EXERCISE DESCRIPTION ▸
For each line of the data that includes the word "rather", copy the line.

□ □ □ □

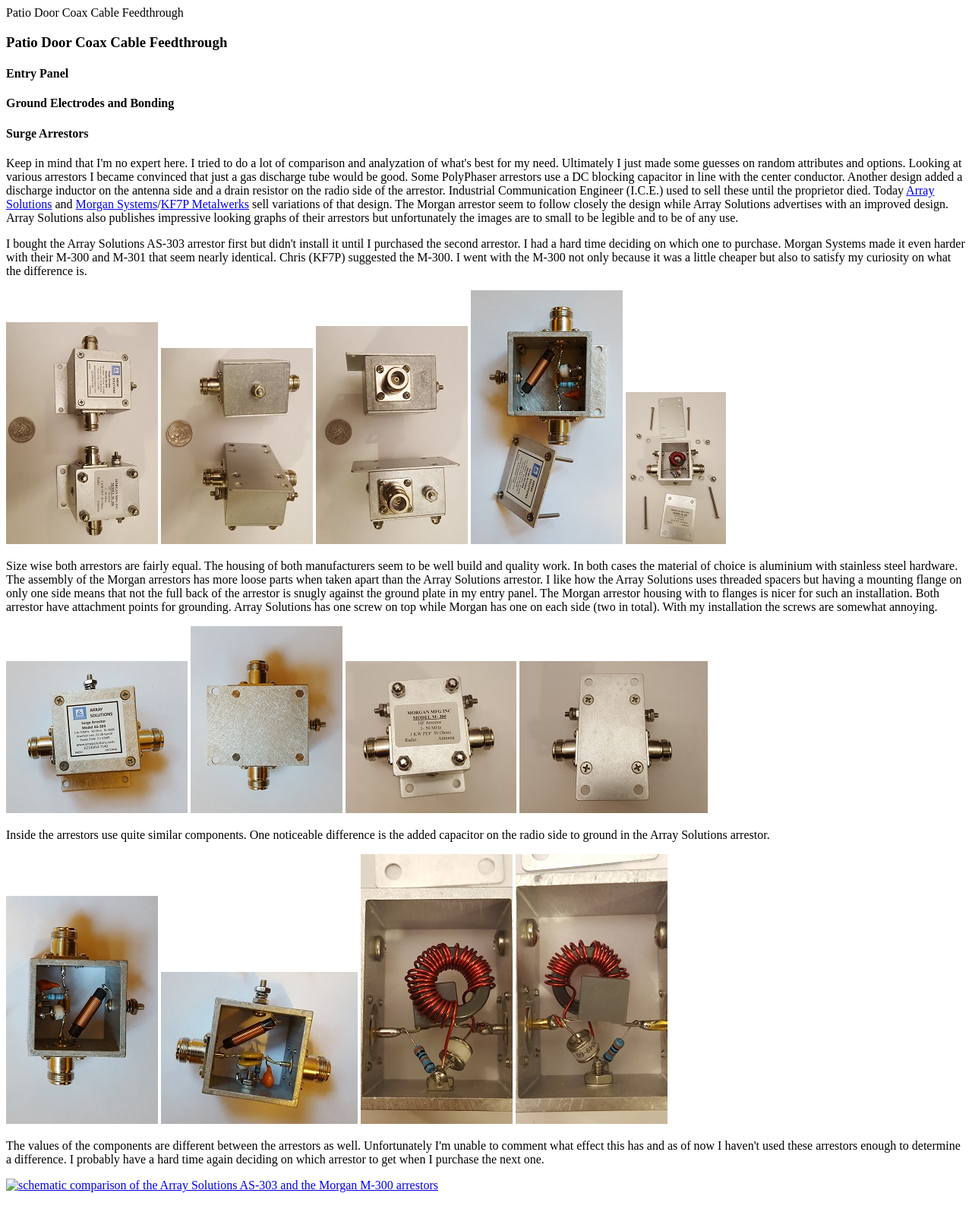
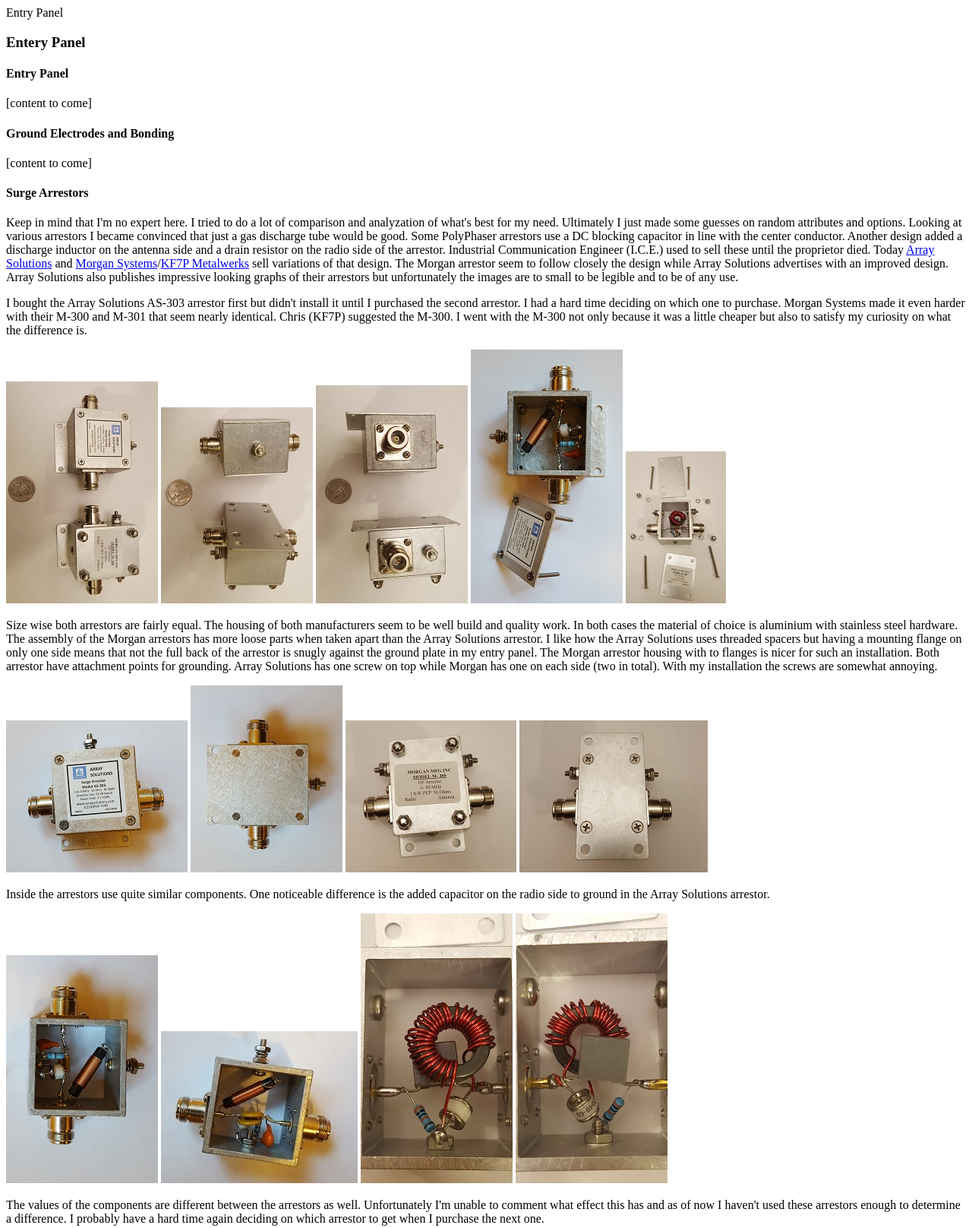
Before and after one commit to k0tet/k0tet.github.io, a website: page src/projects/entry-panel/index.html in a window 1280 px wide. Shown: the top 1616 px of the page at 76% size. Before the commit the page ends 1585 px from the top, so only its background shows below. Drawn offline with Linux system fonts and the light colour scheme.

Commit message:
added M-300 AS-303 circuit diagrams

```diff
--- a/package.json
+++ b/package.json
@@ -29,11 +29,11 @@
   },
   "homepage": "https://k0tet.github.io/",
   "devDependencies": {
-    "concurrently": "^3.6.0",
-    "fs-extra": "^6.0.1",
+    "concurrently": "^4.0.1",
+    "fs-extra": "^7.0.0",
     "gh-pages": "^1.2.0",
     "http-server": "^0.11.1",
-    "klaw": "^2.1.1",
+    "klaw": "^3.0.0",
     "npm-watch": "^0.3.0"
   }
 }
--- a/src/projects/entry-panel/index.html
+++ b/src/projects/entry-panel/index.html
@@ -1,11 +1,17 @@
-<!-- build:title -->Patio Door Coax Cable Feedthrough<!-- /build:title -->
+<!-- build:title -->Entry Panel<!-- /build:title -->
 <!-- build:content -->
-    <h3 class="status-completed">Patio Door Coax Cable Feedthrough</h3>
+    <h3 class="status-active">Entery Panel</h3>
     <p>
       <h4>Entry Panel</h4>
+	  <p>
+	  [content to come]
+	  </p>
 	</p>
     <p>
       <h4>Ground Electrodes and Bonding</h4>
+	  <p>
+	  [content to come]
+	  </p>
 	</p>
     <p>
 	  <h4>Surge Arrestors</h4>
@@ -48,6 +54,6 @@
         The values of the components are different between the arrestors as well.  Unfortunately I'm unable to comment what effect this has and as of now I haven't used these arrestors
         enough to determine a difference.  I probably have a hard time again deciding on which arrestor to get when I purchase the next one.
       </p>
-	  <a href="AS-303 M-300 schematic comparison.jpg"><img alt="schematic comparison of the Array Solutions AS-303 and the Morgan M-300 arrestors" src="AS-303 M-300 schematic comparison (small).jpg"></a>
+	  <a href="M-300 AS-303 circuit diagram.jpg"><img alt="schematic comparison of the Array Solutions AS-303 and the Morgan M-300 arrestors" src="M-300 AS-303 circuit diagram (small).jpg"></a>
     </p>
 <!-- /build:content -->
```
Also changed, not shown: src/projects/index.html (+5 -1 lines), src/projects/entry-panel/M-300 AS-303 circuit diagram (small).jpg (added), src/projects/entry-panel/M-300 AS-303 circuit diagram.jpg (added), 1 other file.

□ □ □ □

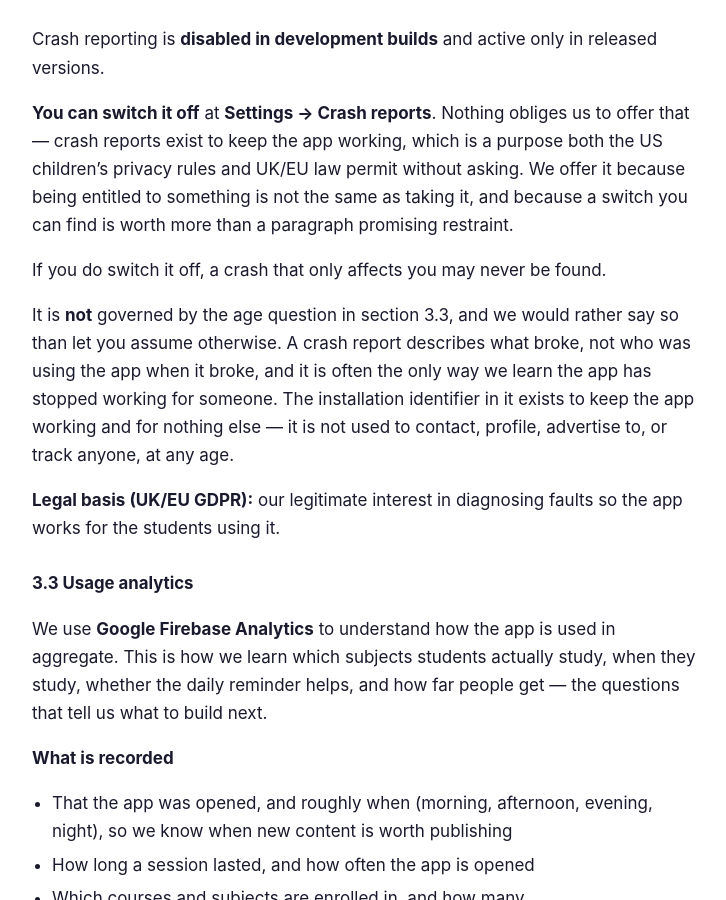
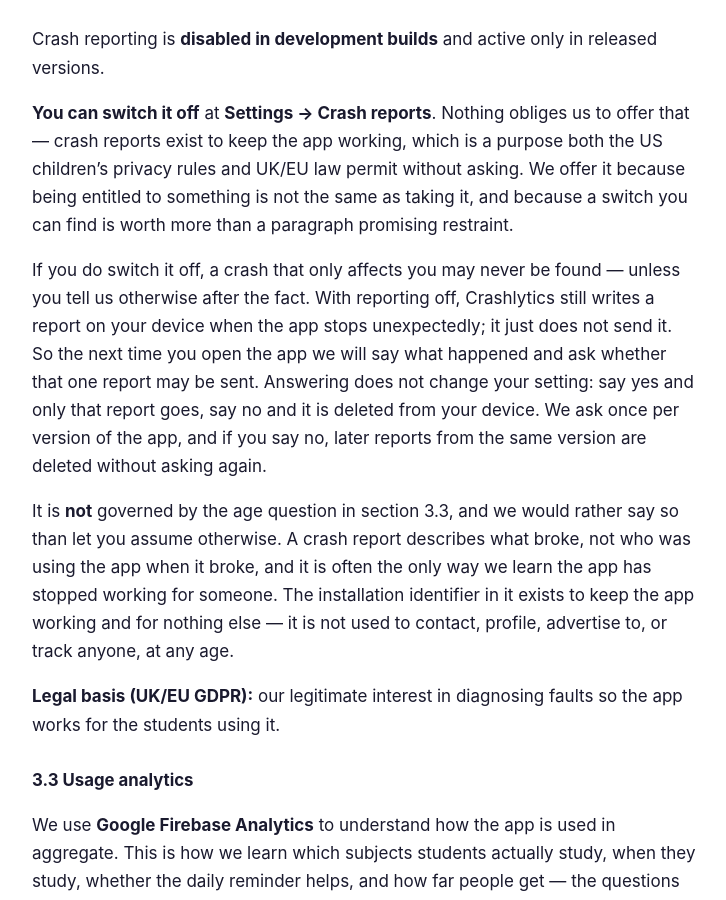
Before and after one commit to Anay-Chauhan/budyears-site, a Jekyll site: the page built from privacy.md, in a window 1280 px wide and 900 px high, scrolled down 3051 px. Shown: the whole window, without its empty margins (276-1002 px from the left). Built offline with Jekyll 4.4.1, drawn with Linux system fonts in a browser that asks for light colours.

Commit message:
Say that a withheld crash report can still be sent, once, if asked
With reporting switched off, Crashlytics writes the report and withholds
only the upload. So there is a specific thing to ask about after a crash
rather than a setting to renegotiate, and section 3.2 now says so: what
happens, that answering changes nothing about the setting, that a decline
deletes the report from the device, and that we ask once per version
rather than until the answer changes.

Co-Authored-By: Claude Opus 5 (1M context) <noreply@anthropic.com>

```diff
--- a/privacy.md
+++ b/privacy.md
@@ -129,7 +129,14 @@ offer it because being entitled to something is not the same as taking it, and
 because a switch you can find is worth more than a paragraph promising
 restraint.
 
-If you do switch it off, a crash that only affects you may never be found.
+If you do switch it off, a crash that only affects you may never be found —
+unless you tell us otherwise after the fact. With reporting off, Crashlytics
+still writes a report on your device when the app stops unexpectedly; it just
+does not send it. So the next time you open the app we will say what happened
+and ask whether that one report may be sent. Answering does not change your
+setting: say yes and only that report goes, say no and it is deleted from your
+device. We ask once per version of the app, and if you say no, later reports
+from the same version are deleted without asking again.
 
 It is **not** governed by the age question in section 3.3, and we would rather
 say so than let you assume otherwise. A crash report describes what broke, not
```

□ □ □ □

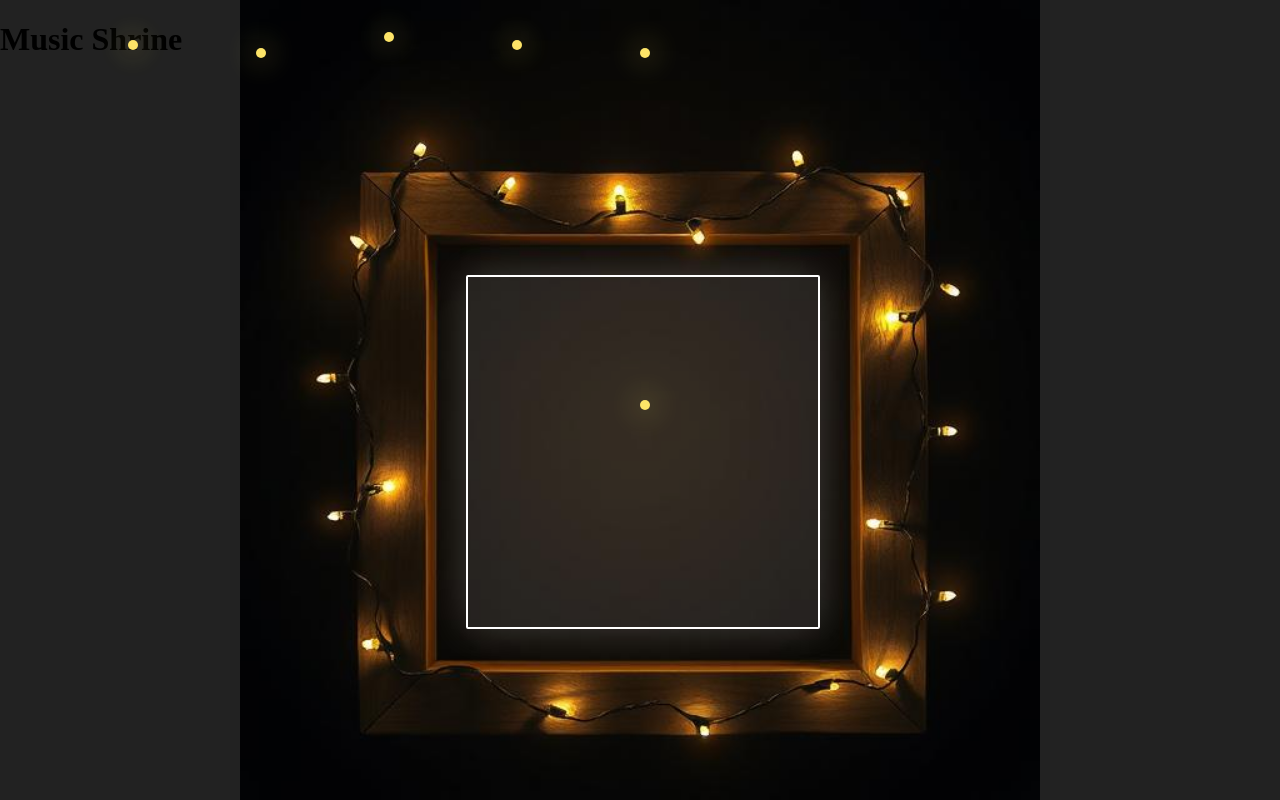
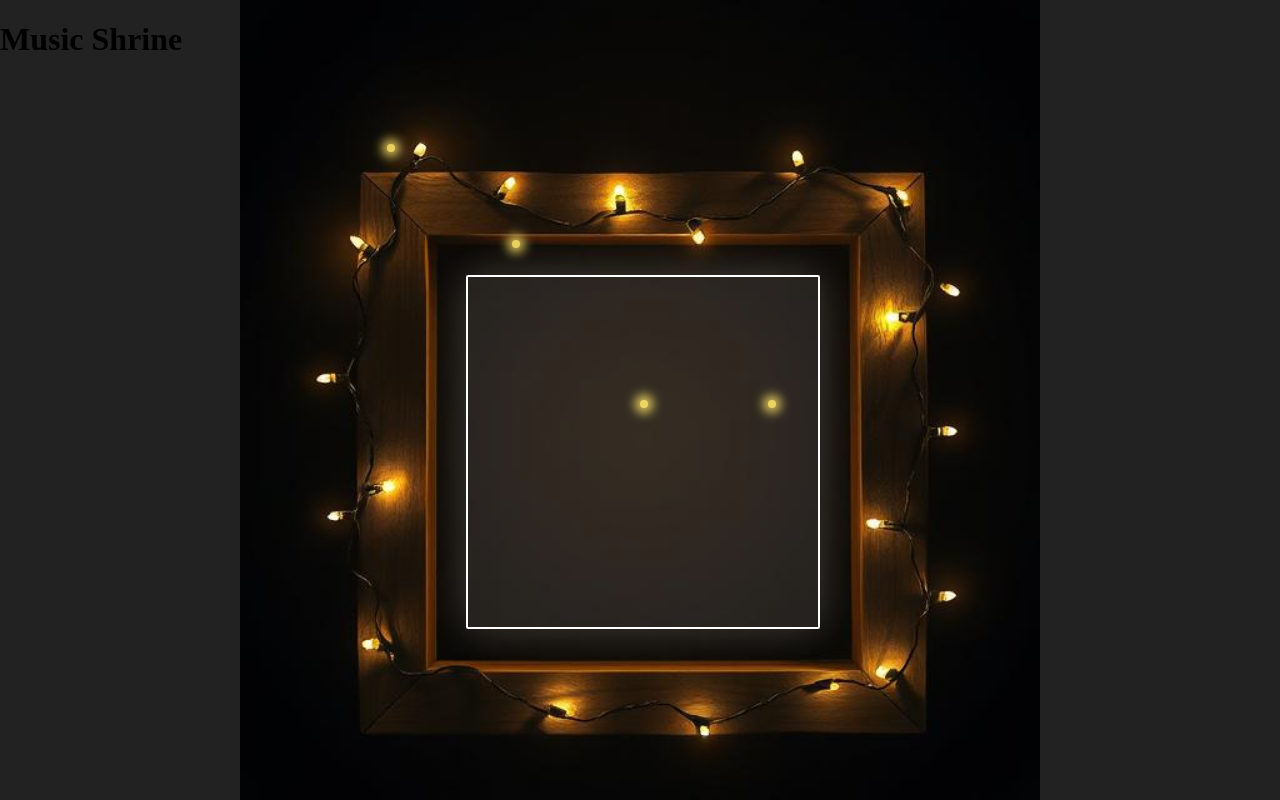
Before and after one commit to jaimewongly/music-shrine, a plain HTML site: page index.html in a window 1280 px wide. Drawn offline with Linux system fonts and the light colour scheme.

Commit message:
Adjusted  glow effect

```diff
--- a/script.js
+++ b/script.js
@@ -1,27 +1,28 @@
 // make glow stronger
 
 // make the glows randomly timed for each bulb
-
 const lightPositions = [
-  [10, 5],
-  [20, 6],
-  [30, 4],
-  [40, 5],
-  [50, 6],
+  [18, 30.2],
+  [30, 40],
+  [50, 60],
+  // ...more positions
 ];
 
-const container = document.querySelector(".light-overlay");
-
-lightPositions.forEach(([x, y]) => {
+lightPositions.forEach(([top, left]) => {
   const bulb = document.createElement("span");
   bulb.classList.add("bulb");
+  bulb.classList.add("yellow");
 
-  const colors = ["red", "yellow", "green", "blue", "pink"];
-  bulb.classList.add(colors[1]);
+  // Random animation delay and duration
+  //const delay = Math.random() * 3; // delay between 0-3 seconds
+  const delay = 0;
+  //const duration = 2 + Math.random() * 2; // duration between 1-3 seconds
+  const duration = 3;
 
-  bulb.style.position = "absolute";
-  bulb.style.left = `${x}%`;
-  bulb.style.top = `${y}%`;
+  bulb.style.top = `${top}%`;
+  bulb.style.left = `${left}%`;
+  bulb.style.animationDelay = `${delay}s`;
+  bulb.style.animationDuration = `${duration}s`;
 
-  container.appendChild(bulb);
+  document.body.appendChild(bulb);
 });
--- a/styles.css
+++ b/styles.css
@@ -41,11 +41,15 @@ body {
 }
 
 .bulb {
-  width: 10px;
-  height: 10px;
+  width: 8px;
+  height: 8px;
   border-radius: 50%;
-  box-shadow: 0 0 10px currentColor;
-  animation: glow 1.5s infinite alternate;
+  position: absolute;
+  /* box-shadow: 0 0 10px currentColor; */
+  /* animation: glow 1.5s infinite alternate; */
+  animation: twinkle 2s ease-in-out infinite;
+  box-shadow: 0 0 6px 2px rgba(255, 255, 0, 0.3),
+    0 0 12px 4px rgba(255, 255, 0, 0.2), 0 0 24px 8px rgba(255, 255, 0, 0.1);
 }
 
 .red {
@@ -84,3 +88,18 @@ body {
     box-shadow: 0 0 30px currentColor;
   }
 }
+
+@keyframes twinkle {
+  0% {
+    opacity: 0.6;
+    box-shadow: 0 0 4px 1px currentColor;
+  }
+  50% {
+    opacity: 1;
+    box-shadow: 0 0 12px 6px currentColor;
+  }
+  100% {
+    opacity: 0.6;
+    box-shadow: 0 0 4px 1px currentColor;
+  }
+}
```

□ □ □ □

ANSWER FOR THE TASK ▸
rather than a setting to renegotiate, and section 3.2 now says so: what
rather than until the answer changes.
 It is **not** governed by the age question in section 3.3, and we would rather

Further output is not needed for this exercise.